One of the most memorable tackles of the All Blacks' weekend clash with England came not from one of the Test players, but courtesy of a security guard who chased down a streaker and slammed him to the ground.
But 19-year-old Brad Hemopo is now facing accusations that he could have seriously injured the streaker, whose head snapped back violently when he was tackled from behind at Dunedin's Forsyth Barr Stadium on Saturday night.
The tackle by Hemopo - who is a New Zealand Under 20 rugby trialist and development team member of the Canterbury Crusaders - will be reviewed by stadium management following criticism online that his tackle was a "king hit", a "cheap shot" and "over the top". Others said the streaker deserved the treatment he received for disrupting the game.
Footage of the incident shows a naked man invading the pitch in the 62nd minute of the Test, forcing play to stop. But as the streaker slows to a walk beside England player Luther Burrell, Hemopo lines him up and takes him down with a bruising tackle from behind.
Hemopo then holds the man in a headlock before he and another security guard march him from the field and into the hands of police.
John Gee, Hemopo's coach with the High School Old Boys rugby team in Christchurch, said Hemopo should have been playing for his home club on Saturday, but needed extra money so took a shift as a security guard at the stadium.
"He is not an aggressive person," Gee told stuff.co.nz, adding that the tackle took place in the "heat of the moment" and that Hemopo was just trying to do his job.
He said Hemopo, a student at the University of Canterbury, would be remorseful following the tackle.
Video of the tackle has caused divided opinion among online commentators. Some said the pitch invader was ''destroyed'' or "hammered", while others called the tackle "violent", ''over the top'' and a ''king hit''.
John Warren Harsh wrote on Facebook that the tackle "could have seriously injured the guy, who, whilst he shouldn't have been doing what he was, didn't deserve that treatment".
Mark Dewsbery described the reactions of many as "soft".
"Why do so many defend the idiot? He knew before he ran out there it was wrong. If he broke his neck it's his own fault," he said.
Sergeant Reece Munro, from of Dunedin police, said a 28-year-old Christchurch man who was "under the influence of alcohol" was taken into custody after the incident.
The man was charged with offensive behaviour, which attracts a maximum penalty of $1000, before he was released early on Sunday morning.
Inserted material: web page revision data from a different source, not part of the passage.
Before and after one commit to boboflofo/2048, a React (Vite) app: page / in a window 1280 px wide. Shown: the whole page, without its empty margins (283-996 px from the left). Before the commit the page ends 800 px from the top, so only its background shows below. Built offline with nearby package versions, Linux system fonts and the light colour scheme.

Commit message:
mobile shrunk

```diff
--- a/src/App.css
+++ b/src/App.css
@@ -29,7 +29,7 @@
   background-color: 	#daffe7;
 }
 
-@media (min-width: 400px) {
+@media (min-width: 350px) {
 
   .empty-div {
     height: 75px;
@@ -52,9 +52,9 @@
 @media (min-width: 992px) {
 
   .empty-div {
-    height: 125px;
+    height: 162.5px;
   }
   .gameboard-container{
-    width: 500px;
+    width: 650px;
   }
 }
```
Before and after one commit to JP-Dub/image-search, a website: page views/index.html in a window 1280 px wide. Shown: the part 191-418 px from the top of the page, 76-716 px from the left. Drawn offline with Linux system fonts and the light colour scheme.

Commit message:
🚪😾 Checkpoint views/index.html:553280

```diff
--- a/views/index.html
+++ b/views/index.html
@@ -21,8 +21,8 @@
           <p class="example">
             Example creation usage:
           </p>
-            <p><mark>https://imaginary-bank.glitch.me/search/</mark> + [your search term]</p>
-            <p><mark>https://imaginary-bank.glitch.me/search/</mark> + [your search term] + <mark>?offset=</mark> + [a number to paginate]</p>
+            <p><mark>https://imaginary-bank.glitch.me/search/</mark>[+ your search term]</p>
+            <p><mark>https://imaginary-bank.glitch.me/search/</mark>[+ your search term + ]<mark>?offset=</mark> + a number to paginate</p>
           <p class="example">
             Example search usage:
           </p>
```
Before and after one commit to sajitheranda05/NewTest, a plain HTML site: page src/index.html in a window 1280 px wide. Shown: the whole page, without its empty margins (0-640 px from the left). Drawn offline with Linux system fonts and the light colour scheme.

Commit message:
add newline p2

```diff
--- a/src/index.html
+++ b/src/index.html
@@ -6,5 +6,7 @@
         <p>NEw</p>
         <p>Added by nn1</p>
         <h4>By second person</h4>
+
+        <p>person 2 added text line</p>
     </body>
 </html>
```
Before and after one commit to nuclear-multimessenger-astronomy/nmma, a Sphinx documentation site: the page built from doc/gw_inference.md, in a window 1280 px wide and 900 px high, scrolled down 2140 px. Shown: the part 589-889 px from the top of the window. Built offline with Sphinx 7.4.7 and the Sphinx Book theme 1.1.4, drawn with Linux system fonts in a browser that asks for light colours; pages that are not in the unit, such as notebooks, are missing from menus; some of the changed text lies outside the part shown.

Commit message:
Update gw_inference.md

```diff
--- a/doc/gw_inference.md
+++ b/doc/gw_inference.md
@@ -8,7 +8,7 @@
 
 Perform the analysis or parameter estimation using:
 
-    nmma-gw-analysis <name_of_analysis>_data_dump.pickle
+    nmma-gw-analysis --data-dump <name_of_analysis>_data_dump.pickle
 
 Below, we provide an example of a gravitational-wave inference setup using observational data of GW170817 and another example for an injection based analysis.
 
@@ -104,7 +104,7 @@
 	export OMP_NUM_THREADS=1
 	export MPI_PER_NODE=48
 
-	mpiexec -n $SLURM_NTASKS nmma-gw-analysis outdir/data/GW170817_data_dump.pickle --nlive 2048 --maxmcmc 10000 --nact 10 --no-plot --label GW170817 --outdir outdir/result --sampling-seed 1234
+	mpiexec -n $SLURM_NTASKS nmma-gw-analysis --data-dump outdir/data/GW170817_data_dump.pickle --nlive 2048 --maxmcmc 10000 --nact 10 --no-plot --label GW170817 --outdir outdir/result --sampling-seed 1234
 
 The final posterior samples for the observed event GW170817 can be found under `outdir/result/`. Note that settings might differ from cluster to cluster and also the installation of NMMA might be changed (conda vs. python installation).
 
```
He is due to appear in the Dunedin District Court on Wednesday.
Kim Barnes, from Dunedin Venues Management, which organised security, told the New Zealand Herald that the incident was under review.
"A post-match review meeting will be taking place tomorrow morning with all relevant parties and this incident will be part of that review. Comment will be made after this meeting," she said.
The incident took place just hours after a naked rugby match between a group of Kiwi and English fans in Dunedin. The two 15-man teams had stripped down to their birthday suits for that match, which was as an unofficial curtain raiser to the second Test on Saturday night, which the All Blacks won 28-27.
Saturday night's tackle brought back memories of an incident at the Gabba in 2008, when a streaker came off second best in a collision with Australian cricketer Andrew Symonds.
Symonds was at the crease during a one-day final against India when a streaker ran towards him on the pitch. Symonds connected with a rugby-league style shoulder charge that left the streaker flat on his back.
Other Australian cricketers have been known to make an example of nude intruders.
In 1976, former Australian captain Greg Chappell was so incensed by a male streaker he spanked him on the bottom with his bat at Auckland's Eden Park.
And in 1982, Australian seamer Terry Alderman damaged his shoulder so seriously tackling an English pitch invader in Perth that he was ruled out for the rest of that Ashes series.